Category Archives: Opinion

ROAD TRIP FOR THE IMAGINATION

Leaving home on October 12, I had some thoughts about what I might encounter along the way. Home is Northern California and my destinations were many.: Santa Barbara to pick up my writing friend and traveling companion, Penny; getting out of CA as fast as possible; the south rim of the Grand Canyon.;  the Northern AZ Museum for its display of founder Mary-Russell Ferrell Colton’s wondrous paintings; ACOMA pueblo 

atop its great mesa where I’d wanted to go for more than 50 years; Ghost Ranch and Abiqui, Georgia O’Keefe’s incredible territory; family in Santa Fe, Rogers, Las Cruces, Alamogordo, Tucson only to miss those in other areas; the Women Writing the West conference in Albuquerque and the much longed-for return to the Sky Islands of Arizona’s Huachuca Mountains           

of which I write and where I now am…so many miles, adventures, unexpected twists and turns in the pathway!

I’ve met and shared with amazing people on this journey but the most amazing was to finally meet Cheri Saunders. It was Cheri and her husband, in the 1960’s, who first found and mined the Blue Opals here. Despite several visits to her Gallery, I’d never connected with her. After her husband’s early death, Mike Anderson assumed a very important and big part in her life.
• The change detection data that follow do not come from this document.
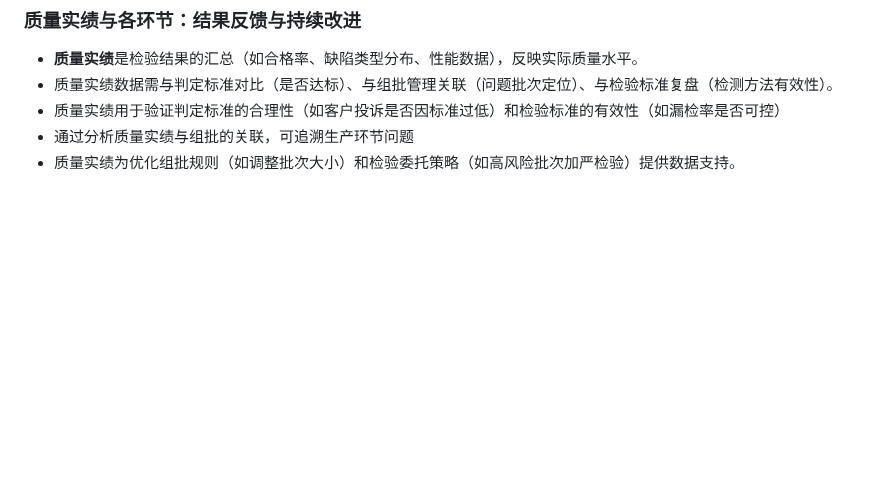
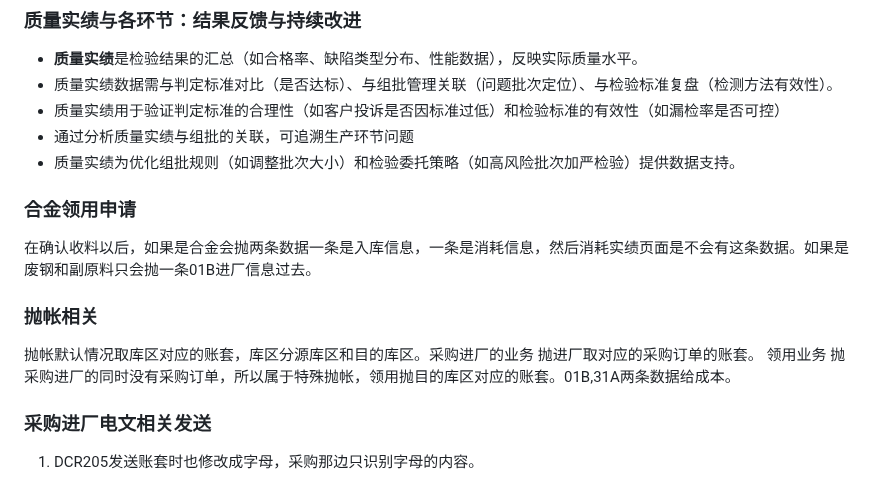
Before and after one commit to Unc1eWu/Note, a Markdown page: 业务学习/业务相关问题.md, the part around the change. GitHub-like rendering; blank space fills up the shorter version.

Commit message:
docs: 新增合金领用申请及抛帐相关说明，更新采购进厂电文发送逻辑

```diff
--- a/业务学习/业务相关问题.md
+++ b/业务学习/业务相关问题.md
@@ -63,3 +63,16 @@ TADC05电文接收的时候写入TYMRECAR表中没有对车牌号的记录
 - 质量实绩用于验证判定标准的合理性（如客户投诉是否因标准过低）和检验标准的有效性（如漏检率是否可控）
 - 通过分析质量实绩与组批的关联，可追溯生产环节问题
 - 质量实绩为优化组批规则（如调整批次大小）和检验委托策略（如高风险批次加严检验）提供数据支持。
+
+### 合金领用申请
+
+在确认收料以后，如果是合金会抛两条数据一条是入库信息，一条是消耗信息，然后消耗实绩页面是不会有这条数据。如果是废钢和副原料只会抛一条01B进厂信息过去。
+
+### 抛帐相关
+
+抛帐默认情况取库区对应的账套，库区分源库区和目的库区。采购进厂的业务 抛进厂取对应的采购订单的账套。
+领用业务 抛采购进厂的同时没有采购订单，所以属于特殊抛帐，领用抛目的库区对应的账套。01B,31A两条数据给成本。
+
+### 采购进厂电文相关发送
+
+1. DCR205发送账套时也修改成字母，采购那边只识别字母的内容。
```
It was Mike whom I’d met and conferred with over the years as the concept of  BY GRACE took hold of me. Mike was incredibly generous with his time, his knowledge and his support. .I only knew of Cheri as the elusive designer of magnificent jewelry, including the few pieces I accumulated over the years. When I last visited in 2008, I bought presents for my women and children in our family and a beautiful hunk of blue opal with its white and tawny streaks marking its uniqueness. As BY GRACE came close to publication, friendly jewelers wrapped the piece in silver coils and swirls and hung it on a leather cord. The necklace is worn by Grace on the cover of her book and has captured the attention of all who view it when I wear it.
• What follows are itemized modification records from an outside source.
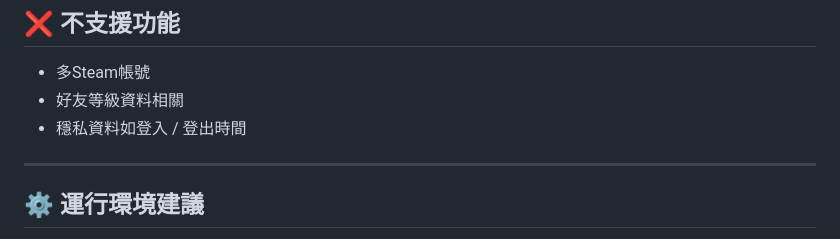
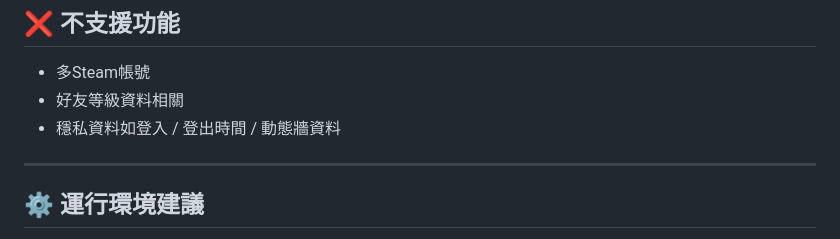
Before and after one commit to bbfox0703/steam-friend-history, a Markdown page: README.md, the part around the change. Drawn GitHub-style.

```diff
--- a/README.md
+++ b/README.md
@@ -21,7 +21,7 @@
 ## ❌ 不支援功能
 - 多Steam帳號
 - 好友等級資料相關
-- 穩私資料如登入 / 登出時間
+- 穩私資料如登入 / 登出時間 / 動態牆資料
 
 ---
 
```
I went in search of Mike, my consultant, to thank him and give him copies of my books. The Gallery was closed up and had the appearance of a long silence. I approached the adjacent home and shop, calling out for him. I have no hesitation or qualms about knocking on strange doors, a pattern left from my social work career.  But this wasn’t a strange door; I wanted to find my special friend. A silver haired, petite woman, in jeans and a lovely blue sweat shirt responded and I had no doubt who she was. As I told her of my mission, I knew what she would tell me…Mike was gone. I was two years too late and the sadness hung between us. We sat in the patio and talked of many parts of our lives. These are not feelings and details for you to read of. They are special, private and treasured.
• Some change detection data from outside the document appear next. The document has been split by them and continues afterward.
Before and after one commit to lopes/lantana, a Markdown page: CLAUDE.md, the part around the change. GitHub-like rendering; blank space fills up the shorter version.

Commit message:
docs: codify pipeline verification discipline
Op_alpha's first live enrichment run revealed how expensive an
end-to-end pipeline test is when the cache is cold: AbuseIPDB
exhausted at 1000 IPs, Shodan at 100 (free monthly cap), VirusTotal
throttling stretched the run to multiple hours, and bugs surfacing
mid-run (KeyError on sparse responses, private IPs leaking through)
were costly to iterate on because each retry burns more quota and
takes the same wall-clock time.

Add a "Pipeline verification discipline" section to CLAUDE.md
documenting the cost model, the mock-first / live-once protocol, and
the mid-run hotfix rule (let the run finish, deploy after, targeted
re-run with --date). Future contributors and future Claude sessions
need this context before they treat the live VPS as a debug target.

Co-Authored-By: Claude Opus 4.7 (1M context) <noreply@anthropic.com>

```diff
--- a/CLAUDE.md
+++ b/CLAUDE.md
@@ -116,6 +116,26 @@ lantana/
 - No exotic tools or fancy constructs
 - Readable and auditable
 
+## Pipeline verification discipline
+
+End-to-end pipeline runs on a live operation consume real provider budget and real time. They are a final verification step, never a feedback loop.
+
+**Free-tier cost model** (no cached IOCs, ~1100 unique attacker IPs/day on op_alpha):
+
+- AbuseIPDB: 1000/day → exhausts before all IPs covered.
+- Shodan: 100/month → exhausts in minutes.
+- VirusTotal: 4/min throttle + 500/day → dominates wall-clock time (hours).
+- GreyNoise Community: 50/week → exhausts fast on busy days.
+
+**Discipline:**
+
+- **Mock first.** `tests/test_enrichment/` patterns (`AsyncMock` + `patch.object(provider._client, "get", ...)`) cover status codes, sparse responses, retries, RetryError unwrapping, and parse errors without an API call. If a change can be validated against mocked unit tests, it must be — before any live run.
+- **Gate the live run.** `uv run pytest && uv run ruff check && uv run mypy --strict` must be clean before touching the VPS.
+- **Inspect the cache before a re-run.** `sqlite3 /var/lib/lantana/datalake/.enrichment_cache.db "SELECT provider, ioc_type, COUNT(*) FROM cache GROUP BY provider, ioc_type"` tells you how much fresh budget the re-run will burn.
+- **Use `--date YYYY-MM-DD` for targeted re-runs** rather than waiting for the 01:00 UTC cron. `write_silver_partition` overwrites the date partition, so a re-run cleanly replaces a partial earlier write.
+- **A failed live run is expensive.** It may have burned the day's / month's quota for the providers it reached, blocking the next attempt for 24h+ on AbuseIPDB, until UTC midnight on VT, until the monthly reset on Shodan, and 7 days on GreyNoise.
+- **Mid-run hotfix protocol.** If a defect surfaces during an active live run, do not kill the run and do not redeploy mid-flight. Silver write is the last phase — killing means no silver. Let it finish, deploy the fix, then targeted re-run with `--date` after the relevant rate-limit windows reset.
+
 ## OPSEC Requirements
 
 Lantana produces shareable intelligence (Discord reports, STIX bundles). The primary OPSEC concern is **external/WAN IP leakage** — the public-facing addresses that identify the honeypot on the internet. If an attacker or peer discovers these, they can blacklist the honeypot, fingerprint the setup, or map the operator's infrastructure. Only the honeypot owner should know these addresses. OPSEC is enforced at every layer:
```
In the final minutes of our visit, Penny joined us and we were the beneficiaries of Cheri’s generosity. She no longer sells her work nor does she design. Instead she offered us the bounty of her talents and we left deeply touched and thankful.

How does travel affect you?

Is it the scenery, the people you meet along the way,

or simply leaving your everyday life behind?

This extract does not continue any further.